- WHAT THE EXERCISE ASKS:
The answer must be every line from the entries below that includes "your".

(Change detection outputs)
☆ ☆ ☆

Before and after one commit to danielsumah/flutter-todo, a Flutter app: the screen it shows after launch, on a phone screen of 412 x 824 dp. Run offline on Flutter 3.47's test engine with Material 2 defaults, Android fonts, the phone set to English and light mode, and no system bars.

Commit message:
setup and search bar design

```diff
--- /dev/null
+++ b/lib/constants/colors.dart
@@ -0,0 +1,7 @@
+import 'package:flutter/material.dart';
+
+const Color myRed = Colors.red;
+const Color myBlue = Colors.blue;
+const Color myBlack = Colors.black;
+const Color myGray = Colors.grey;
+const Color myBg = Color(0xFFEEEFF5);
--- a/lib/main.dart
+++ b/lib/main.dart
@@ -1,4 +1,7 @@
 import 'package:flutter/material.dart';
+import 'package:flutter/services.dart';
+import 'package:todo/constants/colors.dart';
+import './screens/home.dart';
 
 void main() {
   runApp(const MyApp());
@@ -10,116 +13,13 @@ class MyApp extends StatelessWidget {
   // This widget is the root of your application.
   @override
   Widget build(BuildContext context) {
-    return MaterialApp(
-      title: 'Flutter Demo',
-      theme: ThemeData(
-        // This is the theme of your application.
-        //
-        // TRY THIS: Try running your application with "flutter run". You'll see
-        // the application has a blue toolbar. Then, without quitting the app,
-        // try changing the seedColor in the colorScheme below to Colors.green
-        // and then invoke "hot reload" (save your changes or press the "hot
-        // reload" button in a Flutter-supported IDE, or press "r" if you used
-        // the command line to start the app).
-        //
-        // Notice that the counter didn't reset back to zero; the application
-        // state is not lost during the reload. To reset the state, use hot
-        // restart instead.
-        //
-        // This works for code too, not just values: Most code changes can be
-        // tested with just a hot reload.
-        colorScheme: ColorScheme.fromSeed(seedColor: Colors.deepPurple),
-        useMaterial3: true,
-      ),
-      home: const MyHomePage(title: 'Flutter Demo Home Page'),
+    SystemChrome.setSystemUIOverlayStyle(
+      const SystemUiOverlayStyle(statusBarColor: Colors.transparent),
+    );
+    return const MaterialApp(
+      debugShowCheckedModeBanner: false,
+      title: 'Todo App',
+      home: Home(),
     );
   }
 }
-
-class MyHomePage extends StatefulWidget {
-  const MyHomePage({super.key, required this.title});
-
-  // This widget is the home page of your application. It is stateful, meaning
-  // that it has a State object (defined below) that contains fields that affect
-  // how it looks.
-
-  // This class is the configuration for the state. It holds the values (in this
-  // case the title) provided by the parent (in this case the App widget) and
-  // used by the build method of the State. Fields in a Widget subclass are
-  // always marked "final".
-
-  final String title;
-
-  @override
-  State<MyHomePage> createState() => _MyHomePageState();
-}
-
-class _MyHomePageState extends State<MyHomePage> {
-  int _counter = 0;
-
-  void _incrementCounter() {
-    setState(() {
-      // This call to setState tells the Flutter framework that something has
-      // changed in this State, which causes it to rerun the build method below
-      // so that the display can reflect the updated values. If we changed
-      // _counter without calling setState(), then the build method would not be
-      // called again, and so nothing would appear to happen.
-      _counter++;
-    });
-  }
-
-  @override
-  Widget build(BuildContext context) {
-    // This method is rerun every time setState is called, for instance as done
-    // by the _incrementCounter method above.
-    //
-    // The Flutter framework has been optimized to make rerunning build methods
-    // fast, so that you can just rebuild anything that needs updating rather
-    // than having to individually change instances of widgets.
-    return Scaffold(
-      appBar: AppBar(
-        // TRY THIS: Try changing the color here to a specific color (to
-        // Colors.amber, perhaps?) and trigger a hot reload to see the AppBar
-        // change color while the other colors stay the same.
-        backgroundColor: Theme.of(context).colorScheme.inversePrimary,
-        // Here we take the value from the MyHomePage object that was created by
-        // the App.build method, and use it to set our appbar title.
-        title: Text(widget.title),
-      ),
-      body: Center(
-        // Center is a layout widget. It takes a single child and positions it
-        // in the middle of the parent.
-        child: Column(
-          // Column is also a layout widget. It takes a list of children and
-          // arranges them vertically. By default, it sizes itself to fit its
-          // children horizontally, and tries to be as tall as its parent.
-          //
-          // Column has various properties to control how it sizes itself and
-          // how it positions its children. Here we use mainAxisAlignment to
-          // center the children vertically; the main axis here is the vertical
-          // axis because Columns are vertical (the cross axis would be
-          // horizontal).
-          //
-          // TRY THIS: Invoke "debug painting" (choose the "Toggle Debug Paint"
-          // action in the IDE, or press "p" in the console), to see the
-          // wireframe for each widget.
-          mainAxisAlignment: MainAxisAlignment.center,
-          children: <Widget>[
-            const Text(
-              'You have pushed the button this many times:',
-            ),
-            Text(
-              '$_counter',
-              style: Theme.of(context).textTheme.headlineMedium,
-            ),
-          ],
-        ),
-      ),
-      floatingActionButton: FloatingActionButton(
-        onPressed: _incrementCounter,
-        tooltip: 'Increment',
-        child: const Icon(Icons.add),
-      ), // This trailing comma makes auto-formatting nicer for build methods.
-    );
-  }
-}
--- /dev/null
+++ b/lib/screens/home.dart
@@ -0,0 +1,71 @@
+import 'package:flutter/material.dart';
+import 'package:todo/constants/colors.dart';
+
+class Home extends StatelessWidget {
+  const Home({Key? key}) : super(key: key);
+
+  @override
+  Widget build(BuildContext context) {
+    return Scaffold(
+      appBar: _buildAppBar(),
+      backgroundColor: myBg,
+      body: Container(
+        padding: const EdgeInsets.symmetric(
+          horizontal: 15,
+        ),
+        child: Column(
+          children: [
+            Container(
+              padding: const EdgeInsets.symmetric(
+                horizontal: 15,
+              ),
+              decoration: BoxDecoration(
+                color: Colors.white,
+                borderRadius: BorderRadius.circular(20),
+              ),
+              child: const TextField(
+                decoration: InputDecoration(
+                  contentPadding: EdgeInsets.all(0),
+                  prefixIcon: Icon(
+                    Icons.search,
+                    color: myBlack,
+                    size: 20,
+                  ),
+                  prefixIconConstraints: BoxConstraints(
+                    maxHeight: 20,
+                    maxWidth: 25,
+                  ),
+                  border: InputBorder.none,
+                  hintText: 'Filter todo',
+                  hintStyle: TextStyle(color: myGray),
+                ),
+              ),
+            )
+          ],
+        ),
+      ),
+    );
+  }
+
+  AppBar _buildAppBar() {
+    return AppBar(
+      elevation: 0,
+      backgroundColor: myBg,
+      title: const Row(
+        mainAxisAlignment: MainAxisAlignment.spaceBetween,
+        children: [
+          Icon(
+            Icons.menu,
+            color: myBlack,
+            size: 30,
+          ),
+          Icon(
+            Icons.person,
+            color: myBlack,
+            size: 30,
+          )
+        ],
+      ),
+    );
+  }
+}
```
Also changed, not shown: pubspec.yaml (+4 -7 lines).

☆ ☆ ☆

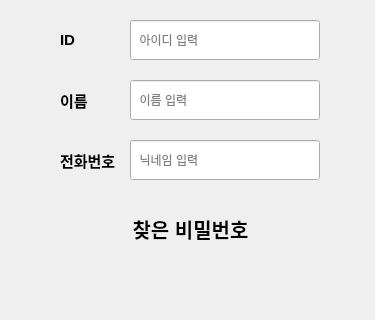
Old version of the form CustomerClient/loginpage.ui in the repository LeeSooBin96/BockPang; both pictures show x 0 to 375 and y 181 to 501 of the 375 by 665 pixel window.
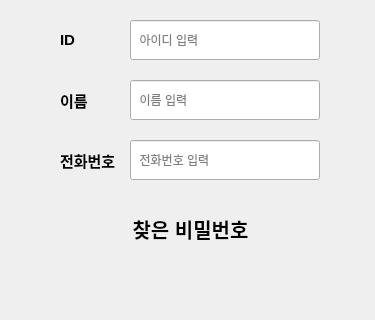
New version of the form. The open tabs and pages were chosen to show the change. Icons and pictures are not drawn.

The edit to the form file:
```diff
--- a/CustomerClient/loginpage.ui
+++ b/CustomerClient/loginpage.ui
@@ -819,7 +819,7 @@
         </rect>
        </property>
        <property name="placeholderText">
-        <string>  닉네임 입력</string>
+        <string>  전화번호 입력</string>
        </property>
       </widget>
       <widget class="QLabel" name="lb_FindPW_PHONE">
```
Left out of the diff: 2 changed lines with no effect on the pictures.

☆ ☆ ☆

- REPLY:
   // This widget is the root of your application.
-        // This is the theme of your application.
-        // TRY THIS: Try running your application with "flutter run". You'll see
-        // and then invoke "hot reload" (save your changes or press the "hot
-  // This widget is the home page of your application. It is stateful, meaning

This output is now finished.